The lack of a smoking gun - absolute certainty - has some security experts not entirely convinced that the Russians or their backers hacked Democratic Party computers in an attempt to sway the U.S. presidential election.
The transition to a new presidential administration makes forecasting for HIPAA enforcement activity in 2017 difficult, says privacy attorney David Holtzman of the consultancy Cynergistek, who sizes up what the HHS Office for Civil Rights might do this year.
Healthcare entities must perform security due diligence when they consider introducing emerging technologies - including "internet of things" devices - into their environments, says attorney Stephen Wu, author of a new book on HIPAA compliance.
Vulnerable firmware has been highlighted again in a range of low-cost Android phones, raising concerns over their security. This latest incident comes 11 months after security analysts first raised flags.
An analysis of how the Donald Trump administration will address health IT security and privacy leads the latest edition of the ISMG Security Report. Also, the ramifications of a big breach, and an FBI agent tackles ransomware.

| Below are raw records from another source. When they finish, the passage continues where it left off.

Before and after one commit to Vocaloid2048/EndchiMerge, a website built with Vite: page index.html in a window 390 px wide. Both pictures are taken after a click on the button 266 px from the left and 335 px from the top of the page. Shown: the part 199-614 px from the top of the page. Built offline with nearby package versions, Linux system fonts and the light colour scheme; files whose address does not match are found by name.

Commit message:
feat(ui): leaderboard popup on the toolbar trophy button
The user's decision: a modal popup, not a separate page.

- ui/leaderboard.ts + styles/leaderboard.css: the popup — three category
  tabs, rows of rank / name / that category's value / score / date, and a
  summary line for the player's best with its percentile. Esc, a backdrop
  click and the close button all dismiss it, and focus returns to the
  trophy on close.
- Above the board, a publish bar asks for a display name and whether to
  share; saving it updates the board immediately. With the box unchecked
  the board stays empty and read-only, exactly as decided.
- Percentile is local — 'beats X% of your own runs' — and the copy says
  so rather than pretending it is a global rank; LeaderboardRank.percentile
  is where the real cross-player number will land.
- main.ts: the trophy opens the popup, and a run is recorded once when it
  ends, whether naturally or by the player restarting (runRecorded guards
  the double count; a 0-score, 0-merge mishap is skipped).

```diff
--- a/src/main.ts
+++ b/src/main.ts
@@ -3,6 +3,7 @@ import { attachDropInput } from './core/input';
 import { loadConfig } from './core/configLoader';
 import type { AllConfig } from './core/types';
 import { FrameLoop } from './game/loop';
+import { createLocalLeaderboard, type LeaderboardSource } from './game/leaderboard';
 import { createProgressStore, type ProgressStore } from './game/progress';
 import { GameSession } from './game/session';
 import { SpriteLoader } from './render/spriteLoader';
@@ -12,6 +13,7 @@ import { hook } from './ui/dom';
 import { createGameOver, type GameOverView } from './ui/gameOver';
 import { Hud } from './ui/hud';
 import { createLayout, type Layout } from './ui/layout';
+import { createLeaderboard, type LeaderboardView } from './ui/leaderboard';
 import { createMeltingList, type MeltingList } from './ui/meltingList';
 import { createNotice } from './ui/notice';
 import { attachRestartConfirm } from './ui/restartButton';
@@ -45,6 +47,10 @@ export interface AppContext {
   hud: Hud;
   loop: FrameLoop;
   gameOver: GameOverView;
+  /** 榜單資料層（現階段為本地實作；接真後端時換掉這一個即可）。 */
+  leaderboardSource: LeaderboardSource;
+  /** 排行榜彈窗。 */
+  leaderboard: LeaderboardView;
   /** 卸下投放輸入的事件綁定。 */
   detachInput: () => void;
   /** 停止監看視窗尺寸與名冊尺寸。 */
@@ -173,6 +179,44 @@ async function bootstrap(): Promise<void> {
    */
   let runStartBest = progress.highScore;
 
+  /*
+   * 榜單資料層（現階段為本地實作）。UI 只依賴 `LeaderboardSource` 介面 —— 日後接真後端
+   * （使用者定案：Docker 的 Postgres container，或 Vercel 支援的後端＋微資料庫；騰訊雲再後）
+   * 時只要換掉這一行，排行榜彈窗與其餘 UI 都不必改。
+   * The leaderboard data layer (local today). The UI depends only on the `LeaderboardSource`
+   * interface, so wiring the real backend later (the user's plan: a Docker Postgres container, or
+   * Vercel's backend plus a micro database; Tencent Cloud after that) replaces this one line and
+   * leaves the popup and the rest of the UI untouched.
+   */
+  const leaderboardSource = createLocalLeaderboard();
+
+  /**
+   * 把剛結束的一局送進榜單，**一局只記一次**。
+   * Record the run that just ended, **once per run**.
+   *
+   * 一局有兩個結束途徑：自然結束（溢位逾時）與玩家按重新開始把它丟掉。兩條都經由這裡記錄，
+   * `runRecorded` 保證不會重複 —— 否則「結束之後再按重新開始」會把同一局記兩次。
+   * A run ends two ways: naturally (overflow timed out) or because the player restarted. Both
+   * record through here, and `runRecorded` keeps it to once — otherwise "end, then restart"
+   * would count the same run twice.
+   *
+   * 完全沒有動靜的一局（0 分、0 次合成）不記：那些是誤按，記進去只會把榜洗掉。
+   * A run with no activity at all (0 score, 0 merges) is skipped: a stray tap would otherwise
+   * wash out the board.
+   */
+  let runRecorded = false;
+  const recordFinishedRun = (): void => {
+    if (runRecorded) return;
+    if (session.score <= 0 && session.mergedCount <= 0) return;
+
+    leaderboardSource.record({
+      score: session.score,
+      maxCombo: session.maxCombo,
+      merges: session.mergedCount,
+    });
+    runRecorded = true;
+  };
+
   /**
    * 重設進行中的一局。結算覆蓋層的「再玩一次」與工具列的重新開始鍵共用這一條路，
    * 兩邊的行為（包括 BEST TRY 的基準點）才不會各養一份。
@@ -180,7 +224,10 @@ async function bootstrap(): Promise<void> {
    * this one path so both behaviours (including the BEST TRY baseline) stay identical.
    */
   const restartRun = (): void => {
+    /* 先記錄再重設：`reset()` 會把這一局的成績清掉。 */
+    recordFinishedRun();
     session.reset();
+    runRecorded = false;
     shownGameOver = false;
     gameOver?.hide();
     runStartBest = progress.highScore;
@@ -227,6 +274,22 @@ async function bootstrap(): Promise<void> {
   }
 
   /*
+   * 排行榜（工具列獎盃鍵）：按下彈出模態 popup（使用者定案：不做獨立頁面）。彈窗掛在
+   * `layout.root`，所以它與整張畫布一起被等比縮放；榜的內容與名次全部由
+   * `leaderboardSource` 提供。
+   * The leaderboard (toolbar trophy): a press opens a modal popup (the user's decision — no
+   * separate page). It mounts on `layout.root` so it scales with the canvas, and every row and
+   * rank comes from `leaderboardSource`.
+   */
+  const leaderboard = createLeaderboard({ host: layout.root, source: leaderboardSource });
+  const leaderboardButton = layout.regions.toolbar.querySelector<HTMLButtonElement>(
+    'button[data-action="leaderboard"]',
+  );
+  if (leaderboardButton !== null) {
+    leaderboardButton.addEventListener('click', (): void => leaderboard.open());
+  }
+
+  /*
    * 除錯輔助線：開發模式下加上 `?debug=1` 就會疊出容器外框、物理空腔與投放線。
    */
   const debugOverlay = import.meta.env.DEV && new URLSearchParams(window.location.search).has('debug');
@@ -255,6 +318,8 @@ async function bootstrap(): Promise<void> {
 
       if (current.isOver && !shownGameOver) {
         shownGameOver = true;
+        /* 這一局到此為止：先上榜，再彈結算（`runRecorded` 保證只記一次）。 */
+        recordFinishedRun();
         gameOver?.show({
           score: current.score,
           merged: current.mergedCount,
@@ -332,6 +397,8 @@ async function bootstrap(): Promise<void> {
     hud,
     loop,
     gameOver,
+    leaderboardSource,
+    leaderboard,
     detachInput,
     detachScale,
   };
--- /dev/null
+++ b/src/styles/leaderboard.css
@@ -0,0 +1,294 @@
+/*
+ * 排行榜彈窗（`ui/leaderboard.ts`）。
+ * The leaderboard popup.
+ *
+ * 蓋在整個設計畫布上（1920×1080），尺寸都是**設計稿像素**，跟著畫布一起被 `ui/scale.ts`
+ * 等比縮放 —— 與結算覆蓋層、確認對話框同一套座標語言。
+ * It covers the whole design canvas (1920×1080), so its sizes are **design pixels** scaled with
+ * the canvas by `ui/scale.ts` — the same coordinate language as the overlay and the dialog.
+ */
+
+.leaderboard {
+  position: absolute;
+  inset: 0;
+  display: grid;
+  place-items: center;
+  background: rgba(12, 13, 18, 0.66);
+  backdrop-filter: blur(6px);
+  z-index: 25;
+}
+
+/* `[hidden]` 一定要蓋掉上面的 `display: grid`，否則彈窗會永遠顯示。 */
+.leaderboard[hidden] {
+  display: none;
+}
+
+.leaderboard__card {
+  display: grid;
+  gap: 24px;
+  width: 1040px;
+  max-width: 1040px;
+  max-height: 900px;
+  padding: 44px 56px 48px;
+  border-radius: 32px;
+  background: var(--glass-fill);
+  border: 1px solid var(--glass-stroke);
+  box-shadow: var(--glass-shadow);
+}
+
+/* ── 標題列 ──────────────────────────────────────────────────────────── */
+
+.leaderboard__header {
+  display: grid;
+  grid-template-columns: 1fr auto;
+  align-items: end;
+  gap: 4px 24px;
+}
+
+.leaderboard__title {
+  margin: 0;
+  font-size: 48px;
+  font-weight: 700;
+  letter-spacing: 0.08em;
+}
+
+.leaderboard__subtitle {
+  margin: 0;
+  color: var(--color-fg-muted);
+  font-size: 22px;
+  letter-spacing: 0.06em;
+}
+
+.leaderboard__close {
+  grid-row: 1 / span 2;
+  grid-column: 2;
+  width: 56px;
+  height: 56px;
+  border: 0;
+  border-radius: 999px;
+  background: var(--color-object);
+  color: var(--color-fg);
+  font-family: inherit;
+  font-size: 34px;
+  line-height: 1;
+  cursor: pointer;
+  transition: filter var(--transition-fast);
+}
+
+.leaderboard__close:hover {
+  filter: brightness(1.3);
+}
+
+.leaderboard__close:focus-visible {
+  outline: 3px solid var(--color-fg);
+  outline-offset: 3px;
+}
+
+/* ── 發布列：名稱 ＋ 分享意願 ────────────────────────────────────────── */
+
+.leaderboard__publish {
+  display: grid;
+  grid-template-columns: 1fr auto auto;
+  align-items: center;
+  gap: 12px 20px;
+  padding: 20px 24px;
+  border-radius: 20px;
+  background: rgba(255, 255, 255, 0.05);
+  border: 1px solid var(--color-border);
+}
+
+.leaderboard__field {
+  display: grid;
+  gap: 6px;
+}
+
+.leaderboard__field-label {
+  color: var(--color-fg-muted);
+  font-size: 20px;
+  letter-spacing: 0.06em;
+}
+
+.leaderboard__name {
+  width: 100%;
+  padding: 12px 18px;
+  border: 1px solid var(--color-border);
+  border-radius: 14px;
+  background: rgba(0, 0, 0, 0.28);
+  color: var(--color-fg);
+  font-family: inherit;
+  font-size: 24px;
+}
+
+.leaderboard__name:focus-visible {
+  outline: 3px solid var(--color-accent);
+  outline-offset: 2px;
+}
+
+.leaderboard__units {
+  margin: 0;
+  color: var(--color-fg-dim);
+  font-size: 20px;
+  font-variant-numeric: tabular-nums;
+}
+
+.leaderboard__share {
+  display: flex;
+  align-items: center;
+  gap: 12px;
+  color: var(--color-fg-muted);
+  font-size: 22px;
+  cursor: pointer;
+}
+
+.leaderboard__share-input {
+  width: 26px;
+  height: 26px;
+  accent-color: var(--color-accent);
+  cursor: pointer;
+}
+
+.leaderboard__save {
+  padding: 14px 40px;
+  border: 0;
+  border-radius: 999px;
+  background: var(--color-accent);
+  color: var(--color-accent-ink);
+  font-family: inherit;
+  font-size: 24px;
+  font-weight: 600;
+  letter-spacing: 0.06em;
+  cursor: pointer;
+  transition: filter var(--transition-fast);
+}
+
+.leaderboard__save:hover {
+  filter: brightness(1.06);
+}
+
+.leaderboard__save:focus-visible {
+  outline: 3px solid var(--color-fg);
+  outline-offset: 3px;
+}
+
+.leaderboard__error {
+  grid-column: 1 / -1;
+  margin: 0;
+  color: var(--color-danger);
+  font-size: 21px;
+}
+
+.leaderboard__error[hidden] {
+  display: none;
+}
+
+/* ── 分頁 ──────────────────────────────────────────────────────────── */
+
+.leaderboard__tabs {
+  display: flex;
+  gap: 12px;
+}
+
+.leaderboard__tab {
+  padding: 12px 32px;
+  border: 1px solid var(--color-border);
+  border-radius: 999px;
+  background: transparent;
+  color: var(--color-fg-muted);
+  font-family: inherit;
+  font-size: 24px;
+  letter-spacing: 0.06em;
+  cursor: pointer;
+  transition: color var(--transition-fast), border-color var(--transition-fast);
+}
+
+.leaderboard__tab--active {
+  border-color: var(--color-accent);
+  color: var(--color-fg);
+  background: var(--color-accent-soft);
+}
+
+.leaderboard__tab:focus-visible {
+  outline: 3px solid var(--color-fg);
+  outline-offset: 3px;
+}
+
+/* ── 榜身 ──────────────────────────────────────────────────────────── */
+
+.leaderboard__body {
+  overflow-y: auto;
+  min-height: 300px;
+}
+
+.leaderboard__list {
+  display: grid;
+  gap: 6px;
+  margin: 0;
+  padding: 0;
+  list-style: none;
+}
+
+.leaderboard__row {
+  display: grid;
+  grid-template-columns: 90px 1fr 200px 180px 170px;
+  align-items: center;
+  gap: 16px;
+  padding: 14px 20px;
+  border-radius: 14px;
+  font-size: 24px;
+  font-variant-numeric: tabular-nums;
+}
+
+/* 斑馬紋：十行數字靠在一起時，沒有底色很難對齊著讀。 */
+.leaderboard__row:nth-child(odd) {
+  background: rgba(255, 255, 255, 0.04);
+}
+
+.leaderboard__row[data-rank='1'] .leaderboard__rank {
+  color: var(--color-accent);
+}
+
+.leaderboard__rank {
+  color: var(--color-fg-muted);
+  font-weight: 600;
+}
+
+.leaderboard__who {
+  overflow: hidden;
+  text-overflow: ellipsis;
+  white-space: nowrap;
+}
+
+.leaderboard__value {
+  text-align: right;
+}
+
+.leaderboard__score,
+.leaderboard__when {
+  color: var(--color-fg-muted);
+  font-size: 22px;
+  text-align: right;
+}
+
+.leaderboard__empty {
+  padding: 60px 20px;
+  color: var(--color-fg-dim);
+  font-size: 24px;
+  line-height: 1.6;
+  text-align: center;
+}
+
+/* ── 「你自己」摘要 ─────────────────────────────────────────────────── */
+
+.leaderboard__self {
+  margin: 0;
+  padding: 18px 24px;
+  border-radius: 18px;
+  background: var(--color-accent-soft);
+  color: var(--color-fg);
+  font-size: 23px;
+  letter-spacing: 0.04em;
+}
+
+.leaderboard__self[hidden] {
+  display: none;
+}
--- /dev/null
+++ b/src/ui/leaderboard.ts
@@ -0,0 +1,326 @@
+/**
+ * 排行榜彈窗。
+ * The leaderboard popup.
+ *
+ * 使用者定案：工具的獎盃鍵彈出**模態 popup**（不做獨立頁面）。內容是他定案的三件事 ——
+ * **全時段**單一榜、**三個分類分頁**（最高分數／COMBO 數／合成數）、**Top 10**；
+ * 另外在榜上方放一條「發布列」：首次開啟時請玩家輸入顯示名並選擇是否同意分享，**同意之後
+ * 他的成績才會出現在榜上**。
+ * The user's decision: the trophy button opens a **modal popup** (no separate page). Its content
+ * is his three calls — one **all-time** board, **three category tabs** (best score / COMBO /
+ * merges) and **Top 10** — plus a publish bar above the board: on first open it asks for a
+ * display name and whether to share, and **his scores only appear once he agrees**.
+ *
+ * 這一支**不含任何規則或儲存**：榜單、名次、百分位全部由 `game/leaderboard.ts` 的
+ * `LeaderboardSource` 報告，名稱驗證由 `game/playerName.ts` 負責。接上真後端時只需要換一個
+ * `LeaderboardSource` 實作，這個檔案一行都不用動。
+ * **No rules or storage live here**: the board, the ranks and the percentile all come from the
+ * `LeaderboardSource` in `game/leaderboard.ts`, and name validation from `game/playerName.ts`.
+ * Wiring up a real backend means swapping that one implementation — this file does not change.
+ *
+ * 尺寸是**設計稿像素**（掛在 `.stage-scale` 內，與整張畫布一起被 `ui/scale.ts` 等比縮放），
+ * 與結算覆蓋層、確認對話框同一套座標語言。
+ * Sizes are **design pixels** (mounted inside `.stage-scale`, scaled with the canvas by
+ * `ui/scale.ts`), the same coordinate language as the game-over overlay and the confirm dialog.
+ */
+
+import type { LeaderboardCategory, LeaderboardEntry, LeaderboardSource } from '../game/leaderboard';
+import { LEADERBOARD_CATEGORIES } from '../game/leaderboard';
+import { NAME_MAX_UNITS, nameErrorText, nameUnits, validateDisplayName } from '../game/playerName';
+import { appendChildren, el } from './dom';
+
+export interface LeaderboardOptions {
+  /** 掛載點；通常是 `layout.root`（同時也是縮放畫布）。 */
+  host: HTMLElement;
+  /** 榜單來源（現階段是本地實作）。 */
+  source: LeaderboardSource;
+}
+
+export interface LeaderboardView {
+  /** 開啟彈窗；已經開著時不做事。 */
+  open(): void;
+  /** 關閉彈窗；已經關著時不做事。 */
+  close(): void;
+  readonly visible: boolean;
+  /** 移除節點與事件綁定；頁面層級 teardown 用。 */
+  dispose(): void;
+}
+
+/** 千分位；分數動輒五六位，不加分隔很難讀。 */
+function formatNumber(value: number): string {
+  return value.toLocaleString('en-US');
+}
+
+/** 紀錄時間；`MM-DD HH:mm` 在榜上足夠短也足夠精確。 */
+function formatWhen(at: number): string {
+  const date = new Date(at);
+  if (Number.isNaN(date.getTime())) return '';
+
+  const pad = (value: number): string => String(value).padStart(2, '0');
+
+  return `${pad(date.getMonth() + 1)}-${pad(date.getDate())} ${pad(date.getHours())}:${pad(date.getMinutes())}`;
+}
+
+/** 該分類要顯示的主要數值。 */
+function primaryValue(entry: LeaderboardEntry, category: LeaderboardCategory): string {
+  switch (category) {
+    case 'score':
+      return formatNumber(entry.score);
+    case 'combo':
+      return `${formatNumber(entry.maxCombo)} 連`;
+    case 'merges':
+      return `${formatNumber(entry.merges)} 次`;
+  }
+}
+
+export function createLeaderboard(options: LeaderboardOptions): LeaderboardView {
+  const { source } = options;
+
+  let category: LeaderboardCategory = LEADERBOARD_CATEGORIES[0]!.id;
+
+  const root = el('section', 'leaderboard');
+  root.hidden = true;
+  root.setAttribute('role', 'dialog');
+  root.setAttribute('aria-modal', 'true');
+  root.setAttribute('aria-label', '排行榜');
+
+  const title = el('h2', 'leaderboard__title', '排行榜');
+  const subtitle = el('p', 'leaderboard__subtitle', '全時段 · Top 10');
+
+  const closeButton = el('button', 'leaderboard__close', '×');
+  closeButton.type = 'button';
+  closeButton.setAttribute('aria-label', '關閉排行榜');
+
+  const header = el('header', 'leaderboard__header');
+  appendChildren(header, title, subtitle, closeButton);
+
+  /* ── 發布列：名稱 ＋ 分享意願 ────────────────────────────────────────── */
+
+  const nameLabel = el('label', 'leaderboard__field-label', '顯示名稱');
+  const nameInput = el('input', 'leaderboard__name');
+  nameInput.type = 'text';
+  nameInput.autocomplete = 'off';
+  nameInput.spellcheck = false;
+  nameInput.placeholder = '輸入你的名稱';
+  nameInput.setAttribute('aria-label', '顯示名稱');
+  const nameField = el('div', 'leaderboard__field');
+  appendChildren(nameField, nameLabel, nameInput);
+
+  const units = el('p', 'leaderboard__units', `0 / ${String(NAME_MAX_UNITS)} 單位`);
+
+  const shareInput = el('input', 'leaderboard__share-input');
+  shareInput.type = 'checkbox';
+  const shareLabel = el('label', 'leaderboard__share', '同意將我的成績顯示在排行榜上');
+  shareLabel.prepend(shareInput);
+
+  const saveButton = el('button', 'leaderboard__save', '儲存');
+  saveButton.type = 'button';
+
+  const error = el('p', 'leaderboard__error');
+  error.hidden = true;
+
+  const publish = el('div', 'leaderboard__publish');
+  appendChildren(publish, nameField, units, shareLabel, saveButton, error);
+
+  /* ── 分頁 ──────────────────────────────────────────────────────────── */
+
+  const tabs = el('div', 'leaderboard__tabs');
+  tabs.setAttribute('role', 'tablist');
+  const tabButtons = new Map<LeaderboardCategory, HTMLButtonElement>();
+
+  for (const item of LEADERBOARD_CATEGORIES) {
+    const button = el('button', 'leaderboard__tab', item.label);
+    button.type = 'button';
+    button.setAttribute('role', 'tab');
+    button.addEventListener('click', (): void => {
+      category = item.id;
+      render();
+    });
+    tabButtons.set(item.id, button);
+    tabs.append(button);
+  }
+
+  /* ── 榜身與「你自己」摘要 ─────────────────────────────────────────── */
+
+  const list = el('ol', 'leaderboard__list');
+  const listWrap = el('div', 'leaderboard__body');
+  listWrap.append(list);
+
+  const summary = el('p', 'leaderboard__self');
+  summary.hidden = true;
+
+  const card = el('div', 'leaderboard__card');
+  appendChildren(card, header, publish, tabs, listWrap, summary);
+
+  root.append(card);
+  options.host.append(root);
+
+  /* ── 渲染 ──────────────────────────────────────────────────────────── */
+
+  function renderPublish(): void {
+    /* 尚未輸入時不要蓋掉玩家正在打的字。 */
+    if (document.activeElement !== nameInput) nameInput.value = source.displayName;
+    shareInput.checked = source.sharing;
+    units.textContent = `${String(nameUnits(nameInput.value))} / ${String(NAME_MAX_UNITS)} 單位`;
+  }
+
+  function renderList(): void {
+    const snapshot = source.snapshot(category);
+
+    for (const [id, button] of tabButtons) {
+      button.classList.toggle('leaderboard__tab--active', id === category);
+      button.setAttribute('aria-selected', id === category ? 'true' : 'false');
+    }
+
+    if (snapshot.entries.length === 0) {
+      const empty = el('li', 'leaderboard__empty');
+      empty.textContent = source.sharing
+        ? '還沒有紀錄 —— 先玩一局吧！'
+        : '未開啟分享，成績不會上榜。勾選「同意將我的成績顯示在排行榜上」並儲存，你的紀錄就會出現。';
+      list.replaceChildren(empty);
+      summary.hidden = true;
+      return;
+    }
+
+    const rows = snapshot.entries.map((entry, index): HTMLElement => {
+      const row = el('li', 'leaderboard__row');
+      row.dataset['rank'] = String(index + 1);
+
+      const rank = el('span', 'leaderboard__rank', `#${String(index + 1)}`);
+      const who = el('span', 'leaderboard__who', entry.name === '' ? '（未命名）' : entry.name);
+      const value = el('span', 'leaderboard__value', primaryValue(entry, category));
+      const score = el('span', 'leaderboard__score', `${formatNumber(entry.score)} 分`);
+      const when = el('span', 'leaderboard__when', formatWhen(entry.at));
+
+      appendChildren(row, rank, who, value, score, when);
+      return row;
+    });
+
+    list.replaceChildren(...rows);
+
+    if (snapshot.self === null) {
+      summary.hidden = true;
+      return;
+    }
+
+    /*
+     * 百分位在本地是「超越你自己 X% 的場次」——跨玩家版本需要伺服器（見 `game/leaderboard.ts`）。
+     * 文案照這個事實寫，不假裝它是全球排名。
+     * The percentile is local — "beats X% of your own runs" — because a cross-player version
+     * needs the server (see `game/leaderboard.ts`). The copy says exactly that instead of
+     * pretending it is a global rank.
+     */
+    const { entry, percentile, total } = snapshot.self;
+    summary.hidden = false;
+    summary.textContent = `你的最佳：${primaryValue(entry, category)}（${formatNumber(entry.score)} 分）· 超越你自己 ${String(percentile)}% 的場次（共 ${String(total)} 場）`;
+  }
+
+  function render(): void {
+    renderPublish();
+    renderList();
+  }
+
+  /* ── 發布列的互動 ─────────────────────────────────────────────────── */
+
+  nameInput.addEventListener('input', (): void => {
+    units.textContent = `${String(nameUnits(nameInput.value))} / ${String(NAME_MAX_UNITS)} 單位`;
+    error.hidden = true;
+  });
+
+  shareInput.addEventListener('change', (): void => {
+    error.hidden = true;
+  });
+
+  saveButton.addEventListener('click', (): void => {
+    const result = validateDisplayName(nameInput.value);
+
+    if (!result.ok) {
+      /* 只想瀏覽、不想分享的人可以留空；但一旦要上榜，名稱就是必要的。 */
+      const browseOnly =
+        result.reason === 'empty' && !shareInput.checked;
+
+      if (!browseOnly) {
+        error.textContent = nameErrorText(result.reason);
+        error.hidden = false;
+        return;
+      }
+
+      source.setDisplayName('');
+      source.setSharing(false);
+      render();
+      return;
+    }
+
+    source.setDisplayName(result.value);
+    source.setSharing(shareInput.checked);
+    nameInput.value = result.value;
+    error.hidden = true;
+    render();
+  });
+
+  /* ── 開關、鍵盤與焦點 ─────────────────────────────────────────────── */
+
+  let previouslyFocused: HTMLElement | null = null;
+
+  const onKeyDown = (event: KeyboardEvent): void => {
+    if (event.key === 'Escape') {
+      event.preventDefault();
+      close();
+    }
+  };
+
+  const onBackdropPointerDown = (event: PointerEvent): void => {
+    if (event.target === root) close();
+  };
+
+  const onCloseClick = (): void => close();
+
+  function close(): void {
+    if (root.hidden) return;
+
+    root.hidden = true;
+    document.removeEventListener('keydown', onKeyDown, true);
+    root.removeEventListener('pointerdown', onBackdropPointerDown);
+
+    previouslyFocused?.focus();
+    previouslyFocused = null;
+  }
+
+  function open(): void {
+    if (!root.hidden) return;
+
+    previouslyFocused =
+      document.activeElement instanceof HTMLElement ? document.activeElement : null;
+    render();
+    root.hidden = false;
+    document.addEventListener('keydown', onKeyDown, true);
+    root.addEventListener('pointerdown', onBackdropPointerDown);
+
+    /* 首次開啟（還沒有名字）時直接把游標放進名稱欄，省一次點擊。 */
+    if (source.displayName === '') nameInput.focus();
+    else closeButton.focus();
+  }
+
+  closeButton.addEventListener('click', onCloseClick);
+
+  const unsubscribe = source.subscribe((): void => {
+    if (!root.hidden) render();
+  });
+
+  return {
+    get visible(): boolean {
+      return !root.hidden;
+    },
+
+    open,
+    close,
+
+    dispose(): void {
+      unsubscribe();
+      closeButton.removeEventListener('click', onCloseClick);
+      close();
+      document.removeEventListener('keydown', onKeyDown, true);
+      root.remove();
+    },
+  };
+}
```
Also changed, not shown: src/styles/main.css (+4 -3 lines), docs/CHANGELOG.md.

What are the critical elements of developing a "wartime" mindset to deal with serious cyber threats facing the healthcare sector? Find out how presenters and attendees answered this question at ISMG's Healthcare Security Summit.
After 10 days of Microsoft not issuing an advisory or fix for a zero-day flaw found by Google that's being actively exploited in the wild, Google publicly revealed details of the flaw. But Microsoft says that puts its users at further risk.
We were promised flying cars. Instead, we get malware-infected CCTVs serving as remote launch pads for digital attacks that help criminals earn cryptocurrency by crashing large parts of the internet. But new defenses offer promise for blunting such attacks.
Federal regulators will be kicking off remote HIPAA compliance "desk audits" of business associates next month and more comprehensive onsite audits of both covered entities and BAs early next year. Learn more about what's next for the audit program.
Neutering the army of web-connected devices used in the large internet attack that hampered access to major sites - including Amazon, PayPal, Spotify and Twitter - is technically possible. But no option offers either a great or near-term fix.